(TASK INSTRUCTIONS): Each entry should be copied as it stands, leaving the pictures behind.

(EXTRACTED RECORDS):
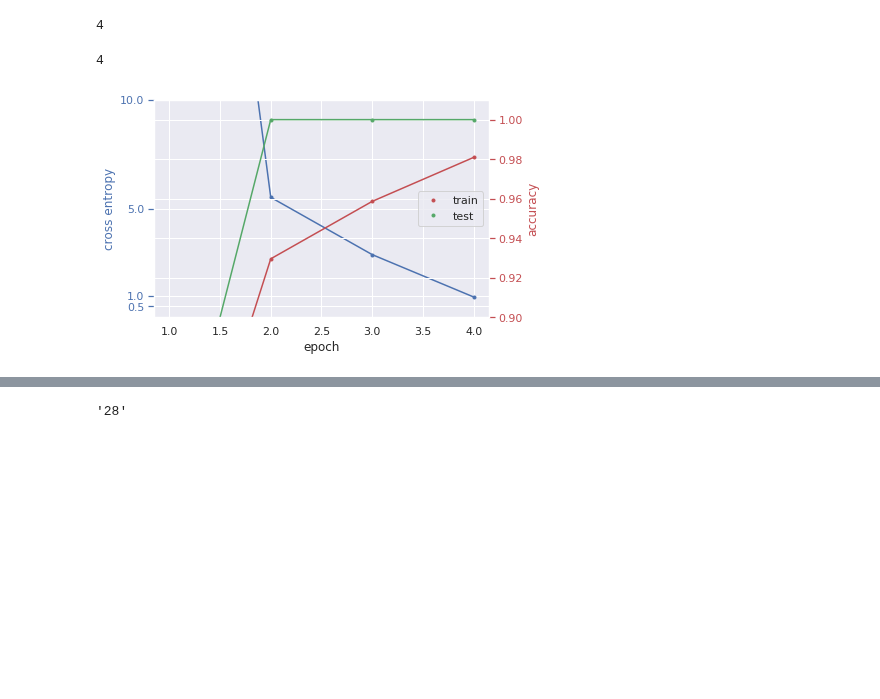
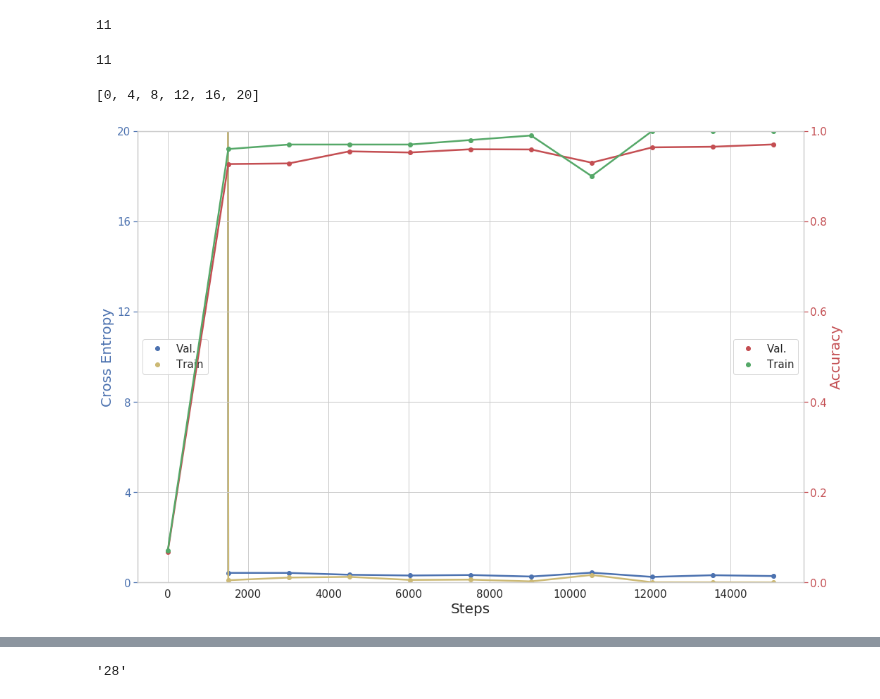
Before and after one commit to JeronimoMontero/AUT-CNN-TUB, a Jupyter notebook: Notebooks/test_graph.ipynb, the cells around one changed output, grey strips where cells are left out. Drawn from its saved outputs; the diff is of its cells as text; code cells hidden in the pictures; blank space fills up the shorter version.

```diff
--- a/Notebooks/test_graph.ipynb
+++ b/Notebooks/test_graph.ipynb
@@ -1,8 +1,9 @@
 # %%
 import matplotlib.pyplot as plt
 import seaborn as sns
-sns.set()
+sns.set_style("whitegrid")
 # %%
-with open('/home/jeronimo/git/AUT-CNN-TUB/Data/Models/aws_28/model_merge_28_b5_s10000_2018-09-05_18-09/model.log') as f:
+path = '/home/jeronimo/git/AUT-CNN-TUB/Data/Models/aws_28/model_merge_28_b100_s15064_2018-09-19_21-40/model.log'
+with open(path) as f:
     f = f.readlines()
 # %%
@@ -30,44 +43,55 @@ for line in f:
         elif 'cross' in line:
             epoch_entro_test.append(float(line.split('cross entropy ')[-1][:-1]))
 # %%
-len(epoch)
+len(step)
 # %% [output]
-4
+11
 # %%
-len(epoch_ac_train)
+len(steps_entro_val)
 # %% [output]
-4
+11
+# %%
+list(range(0,21, 4))
+# %% [output]
+[0, 4, 8, 12, 16, 20]
 # %%
 
-fig, ax1 = plt.subplots()
-ax1.plot(epoch, epoch_entro_test, 'b.')
-ax1.plot(epoch, epoch_entro_test, 'b')
-ax1.set_ylim([0,10])
+fig, ax1 = plt.subplots(figsize=(15,10))
+
+ax1.plot(step, steps_entro_val, 'bo', label='Val.' )
+ax1.plot(step, steps_entro_val, 'b', lw= 2.5)
+ax1.plot(step, steps_entro_train, 'yo', label='Train')
+ax1.plot(step, steps_entro_train, 'y',  lw= 2.5)
+ax1.set_ylim([0,20])
+ax1.set_yticks(list(range(0,21, 4)))
 #ax1.set_yscale('symlog')
-ax1.set_xlabel('epoch')
+ax1.set_xlabel('Steps').set_fontsize(20)
+ax1.tick_params('x', labelsize=15)
+
+ax1.legend(loc=6, fontsize=15)
+
 # Make the y-axis label, ticks and tick labels match the line color.
 
-ax1.set_ylabel('cross entropy', color='b')
-ax1.tick_params('y', colors='b')
-ax1.set_yticks([10,5,1,0.5])
+ax1.set_ylabel('Cross Entropy', color='b').set_fontsize(20)
+ax1.tick_params('y', colors='b', labelsize=15)
+#ax1.set_yticks([10,5,1,0.5])
 
 
 ax2 = ax1.twinx()
-ax2.set_ylim([0.9,1])
+ax2.set_ylim([0,1])
 #ax2.set_yscale('log')
-ax2.plot(epoch, epoch_ac_test, 'r.', label='train')
-ax2.plot(epoch, epoch_ac_test, 'r')
-ax2.set_ylabel('accuracy', color='r')
-ax2.tick_params('y', colors='r')
+ax2.plot(step, steps_ac_val, 'ro', label='Val.')
+ax2.plot(step, steps_ac_val, 'r', lw= 2.5)
 
-ax3 = ax2
-ax3.set_ylim([0.9,1.01])
-#ax2.set_yscale('log')
-ax3.plot(epoch, epoch_ac_train, 'g.', label='test')
-ax3.plot(epoch, epoch_ac_train, 'g')
-#ax3.set_ylabel('accuracy', color='r')
-#ax3.tick_params('y', colors='g')
-ax3.legend(loc=7)
+ax2.plot(step, steps_ac_train, 'go', label='Train')
+ax2.plot(step, steps_ac_train, 'g',  lw= 2.5)
+ax2.set_ylabel('Accuracy', color='r').set_fontsize(20)
+
+ax2.tick_params('y', colors='r', labelsize=15)
+
+ax2.legend(loc=7, fontsize=15)
+fig.tight_layout()
+plt.savefig(path.split('model.log')[0]+'graph')
 plt.show()
 # %% [output]
-[figure, old version]
+[figure, new version]
```
Also changed, not shown: parts of 14 cells of this notebook, 2 other files.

(OUTPUT FOR THIS EXERCISE):
Before and after one commit to JeronimoMontero/AUT-CNN-TUB, a Jupyter notebook: Notebooks/test_graph.ipynb, the cells around one changed output, grey strips where cells are left out. Drawn from its saved outputs; the diff is of its cells as text; code cells hidden in the pictures; blank space fills up the shorter version.

```diff
--- a/Notebooks/test_graph.ipynb
+++ b/Notebooks/test_graph.ipynb
@@ -1,8 +1,9 @@
 # %%
 import matplotlib.pyplot as plt
 import seaborn as sns
-sns.set()
+sns.set_style("whitegrid")
 # %%
-with open('/home/jeronimo/git/AUT-CNN-TUB/Data/Models/aws_28/model_merge_28_b5_s10000_2018-09-05_18-09/model.log') as f:
+path = '/home/jeronimo/git/AUT-CNN-TUB/Data/Models/aws_28/model_merge_28_b100_s15064_2018-09-19_21-40/model.log'
+with open(path) as f:
     f = f.readlines()
 # %%
@@ -30,44 +43,55 @@ for line in f:
         elif 'cross' in line:
             epoch_entro_test.append(float(line.split('cross entropy ')[-1][:-1]))
 # %%
-len(epoch)
+len(step)
 # %% [output]
-4
+11
 # %%
-len(epoch_ac_train)
+len(steps_entro_val)
 # %% [output]
-4
+11
+# %%
+list(range(0,21, 4))
+# %% [output]
+[0, 4, 8, 12, 16, 20]
 # %%
 
-fig, ax1 = plt.subplots()
-ax1.plot(epoch, epoch_entro_test, 'b.')
-ax1.plot(epoch, epoch_entro_test, 'b')
-ax1.set_ylim([0,10])
+fig, ax1 = plt.subplots(figsize=(15,10))
+
+ax1.plot(step, steps_entro_val, 'bo', label='Val.' )
+ax1.plot(step, steps_entro_val, 'b', lw= 2.5)
+ax1.plot(step, steps_entro_train, 'yo', label='Train')
+ax1.plot(step, steps_entro_train, 'y',  lw= 2.5)
+ax1.set_ylim([0,20])
+ax1.set_yticks(list(range(0,21, 4)))
 #ax1.set_yscale('symlog')
-ax1.set_xlabel('epoch')
+ax1.set_xlabel('Steps').set_fontsize(20)
+ax1.tick_params('x', labelsize=15)
+
+ax1.legend(loc=6, fontsize=15)
+
 # Make the y-axis label, ticks and tick labels match the line color.
 
-ax1.set_ylabel('cross entropy', color='b')
-ax1.tick_params('y', colors='b')
-ax1.set_yticks([10,5,1,0.5])
+ax1.set_ylabel('Cross Entropy', color='b').set_fontsize(20)
+ax1.tick_params('y', colors='b', labelsize=15)
+#ax1.set_yticks([10,5,1,0.5])
 
 
 ax2 = ax1.twinx()
-ax2.set_ylim([0.9,1])
+ax2.set_ylim([0,1])
 #ax2.set_yscale('log')
-ax2.plot(epoch, epoch_ac_test, 'r.', label='train')
-ax2.plot(epoch, epoch_ac_test, 'r')
-ax2.set_ylabel('accuracy', color='r')
-ax2.tick_params('y', colors='r')
+ax2.plot(step, steps_ac_val, 'ro', label='Val.')
+ax2.plot(step, steps_ac_val, 'r', lw= 2.5)
 
-ax3 = ax2
-ax3.set_ylim([0.9,1.01])
-#ax2.set_yscale('log')
-ax3.plot(epoch, epoch_ac_train, 'g.', label='test')
-ax3.plot(epoch, epoch_ac_train, 'g')
-#ax3.set_ylabel('accuracy', color='r')
-#ax3.tick_params('y', colors='g')
-ax3.legend(loc=7)
+ax2.plot(step, steps_ac_train, 'go', label='Train')
+ax2.plot(step, steps_ac_train, 'g',  lw= 2.5)
+ax2.set_ylabel('Accuracy', color='r').set_fontsize(20)
+
+ax2.tick_params('y', colors='r', labelsize=15)
+
+ax2.legend(loc=7, fontsize=15)
+fig.tight_layout()
+plt.savefig(path.split('model.log')[0]+'graph')
 plt.show()
 # %% [output]
-[figure, old version]
+[figure, new version]
```
Also changed, not shown: parts of 14 cells of this notebook, 2 other files.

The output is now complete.